**PROBLEM DETAILS**
Each record below should be set down exactly.

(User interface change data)
____________________

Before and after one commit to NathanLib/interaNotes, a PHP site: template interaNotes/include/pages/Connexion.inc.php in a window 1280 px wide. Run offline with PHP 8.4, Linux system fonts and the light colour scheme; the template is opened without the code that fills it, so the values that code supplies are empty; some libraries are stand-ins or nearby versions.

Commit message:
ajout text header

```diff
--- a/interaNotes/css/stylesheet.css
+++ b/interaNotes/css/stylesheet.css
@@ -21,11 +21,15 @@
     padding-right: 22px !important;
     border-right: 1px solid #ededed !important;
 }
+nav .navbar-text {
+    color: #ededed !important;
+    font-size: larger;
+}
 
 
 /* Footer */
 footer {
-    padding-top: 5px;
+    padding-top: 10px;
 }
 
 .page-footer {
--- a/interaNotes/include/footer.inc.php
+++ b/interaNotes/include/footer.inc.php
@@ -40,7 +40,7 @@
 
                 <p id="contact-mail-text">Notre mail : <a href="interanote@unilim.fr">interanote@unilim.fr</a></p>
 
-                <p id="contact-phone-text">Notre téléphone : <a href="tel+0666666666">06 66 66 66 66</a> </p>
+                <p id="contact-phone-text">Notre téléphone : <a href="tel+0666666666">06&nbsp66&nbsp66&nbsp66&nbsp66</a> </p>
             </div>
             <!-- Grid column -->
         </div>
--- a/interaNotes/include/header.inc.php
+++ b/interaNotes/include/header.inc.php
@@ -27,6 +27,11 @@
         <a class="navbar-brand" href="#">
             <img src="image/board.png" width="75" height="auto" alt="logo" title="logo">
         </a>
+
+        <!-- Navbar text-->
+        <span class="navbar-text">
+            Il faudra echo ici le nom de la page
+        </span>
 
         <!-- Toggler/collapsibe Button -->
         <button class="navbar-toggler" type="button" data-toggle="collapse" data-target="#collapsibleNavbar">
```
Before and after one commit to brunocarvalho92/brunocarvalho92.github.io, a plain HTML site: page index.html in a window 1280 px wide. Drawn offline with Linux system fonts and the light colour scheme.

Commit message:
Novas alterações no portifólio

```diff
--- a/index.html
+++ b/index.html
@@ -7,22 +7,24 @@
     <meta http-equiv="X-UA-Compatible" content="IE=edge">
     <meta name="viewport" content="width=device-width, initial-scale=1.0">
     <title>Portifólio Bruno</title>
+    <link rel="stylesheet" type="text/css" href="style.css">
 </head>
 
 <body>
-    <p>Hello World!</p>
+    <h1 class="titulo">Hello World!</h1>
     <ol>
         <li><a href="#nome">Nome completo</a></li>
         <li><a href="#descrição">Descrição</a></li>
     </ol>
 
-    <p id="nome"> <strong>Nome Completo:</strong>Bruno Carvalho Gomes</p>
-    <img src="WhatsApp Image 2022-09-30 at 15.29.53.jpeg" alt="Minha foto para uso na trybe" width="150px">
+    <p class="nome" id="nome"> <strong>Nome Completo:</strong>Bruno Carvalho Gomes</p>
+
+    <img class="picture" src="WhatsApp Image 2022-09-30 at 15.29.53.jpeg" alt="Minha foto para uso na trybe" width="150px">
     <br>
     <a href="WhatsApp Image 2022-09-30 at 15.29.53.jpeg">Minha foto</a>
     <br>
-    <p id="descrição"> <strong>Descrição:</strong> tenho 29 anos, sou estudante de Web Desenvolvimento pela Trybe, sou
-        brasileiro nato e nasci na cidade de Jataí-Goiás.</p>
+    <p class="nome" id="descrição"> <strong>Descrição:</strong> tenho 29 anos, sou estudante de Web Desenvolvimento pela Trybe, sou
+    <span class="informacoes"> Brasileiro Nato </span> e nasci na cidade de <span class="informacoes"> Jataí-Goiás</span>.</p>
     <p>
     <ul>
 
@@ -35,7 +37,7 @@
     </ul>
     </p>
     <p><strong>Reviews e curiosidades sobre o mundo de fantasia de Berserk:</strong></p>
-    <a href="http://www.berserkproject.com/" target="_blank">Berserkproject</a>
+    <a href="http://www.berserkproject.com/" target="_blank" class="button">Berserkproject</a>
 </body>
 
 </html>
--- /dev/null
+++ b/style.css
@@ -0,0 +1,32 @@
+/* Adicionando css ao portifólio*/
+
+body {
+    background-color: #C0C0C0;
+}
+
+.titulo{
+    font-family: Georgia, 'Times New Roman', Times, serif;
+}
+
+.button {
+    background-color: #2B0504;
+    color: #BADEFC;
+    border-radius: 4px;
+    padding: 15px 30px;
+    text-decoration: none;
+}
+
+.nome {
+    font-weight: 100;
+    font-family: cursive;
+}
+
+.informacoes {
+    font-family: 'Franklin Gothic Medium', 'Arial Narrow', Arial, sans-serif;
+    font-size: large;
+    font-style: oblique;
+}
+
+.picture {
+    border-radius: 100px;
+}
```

____________________

**TASK SOLUTION**
Before and after one commit to NathanLib/interaNotes, a PHP site: template interaNotes/include/pages/Connexion.inc.php in a window 1280 px wide. Run offline with PHP 8.4, Linux system fonts and the light colour scheme; the template is opened without the code that fills it, so the values that code supplies are empty; some libraries are stand-ins or nearby versions.

Commit message:
ajout text header

```diff
--- a/interaNotes/css/stylesheet.css
+++ b/interaNotes/css/stylesheet.css
@@ -21,11 +21,15 @@
     padding-right: 22px !important;
     border-right: 1px solid #ededed !important;
 }
+nav .navbar-text {
+    color: #ededed !important;
+    font-size: larger;
+}
 
 
 /* Footer */
 footer {
-    padding-top: 5px;
+    padding-top: 10px;
 }
 
 .page-footer {
--- a/interaNotes/include/footer.inc.php
+++ b/interaNotes/include/footer.inc.php
@@ -40,7 +40,7 @@
 
                 <p id="contact-mail-text">Notre mail : <a href="interanote@unilim.fr">interanote@unilim.fr</a></p>
 
-                <p id="contact-phone-text">Notre téléphone : <a href="tel+0666666666">06 66 66 66 66</a> </p>
+                <p id="contact-phone-text">Notre téléphone : <a href="tel+0666666666">06&nbsp66&nbsp66&nbsp66&nbsp66</a> </p>
             </div>
             <!-- Grid column -->
         </div>
--- a/interaNotes/include/header.inc.php
+++ b/interaNotes/include/header.inc.php
@@ -27,6 +27,11 @@
         <a class="navbar-brand" href="#">
             <img src="image/board.png" width="75" height="auto" alt="logo" title="logo">
         </a>
+
+        <!-- Navbar text-->
+        <span class="navbar-text">
+            Il faudra echo ici le nom de la page
+        </span>
 
         <!-- Toggler/collapsibe Button -->
         <button class="navbar-toggler" type="button" data-toggle="collapse" data-target="#collapsibleNavbar">
```
Before and after one commit to brunocarvalho92/brunocarvalho92.github.io, a plain HTML site: page index.html in a window 1280 px wide. Drawn offline with Linux system fonts and the light colour scheme.

Commit message:
Novas alterações no portifólio

```diff
--- a/index.html
+++ b/index.html
@@ -7,22 +7,24 @@
     <meta http-equiv="X-UA-Compatible" content="IE=edge">
     <meta name="viewport" content="width=device-width, initial-scale=1.0">
     <title>Portifólio Bruno</title>
+    <link rel="stylesheet" type="text/css" href="style.css">
 </head>
 
 <body>
-    <p>Hello World!</p>
+    <h1 class="titulo">Hello World!</h1>
     <ol>
         <li><a href="#nome">Nome completo</a></li>
         <li><a href="#descrição">Descrição</a></li>
     </ol>
 
-    <p id="nome"> <strong>Nome Completo:</strong>Bruno Carvalho Gomes</p>
-    <img src="WhatsApp Image 2022-09-30 at 15.29.53.jpeg" alt="Minha foto para uso na trybe" width="150px">
+    <p class="nome" id="nome"> <strong>Nome Completo:</strong>Bruno Carvalho Gomes</p>
+
+    <img class="picture" src="WhatsApp Image 2022-09-30 at 15.29.53.jpeg" alt="Minha foto para uso na trybe" width="150px">
     <br>
     <a href="WhatsApp Image 2022-09-30 at 15.29.53.jpeg">Minha foto</a>
     <br>
-    <p id="descrição"> <strong>Descrição:</strong> tenho 29 anos, sou estudante de Web Desenvolvimento pela Trybe, sou
-        brasileiro nato e nasci na cidade de Jataí-Goiás.</p>
+    <p class="nome" id="descrição"> <strong>Descrição:</strong> tenho 29 anos, sou estudante de Web Desenvolvimento pela Trybe, sou
+    <span class="informacoes"> Brasileiro Nato </span> e nasci na cidade de <span class="informacoes"> Jataí-Goiás</span>.</p>
     <p>
     <ul>
 
@@ -35,7 +37,7 @@
     </ul>
     </p>
     <p><strong>Reviews e curiosidades sobre o mundo de fantasia de Berserk:</strong></p>
-    <a href="http://www.berserkproject.com/" target="_blank">Berserkproject</a>
+    <a href="http://www.berserkproject.com/" target="_blank" class="button">Berserkproject</a>
 </body>
 
 </html>
--- /dev/null
+++ b/style.css
@@ -0,0 +1,32 @@
+/* Adicionando css ao portifólio*/
+
+body {
+    background-color: #C0C0C0;
+}
+
+.titulo{
+    font-family: Georgia, 'Times New Roman', Times, serif;
+}
+
+.button {
+    background-color: #2B0504;
+    color: #BADEFC;
+    border-radius: 4px;
+    padding: 15px 30px;
+    text-decoration: none;
+}
+
+.nome {
+    font-weight: 100;
+    font-family: cursive;
+}
+
+.informacoes {
+    font-family: 'Franklin Gothic Medium', 'Arial Narrow', Arial, sans-serif;
+    font-size: large;
+    font-style: oblique;
+}
+
+.picture {
+    border-radius: 100px;
+}
```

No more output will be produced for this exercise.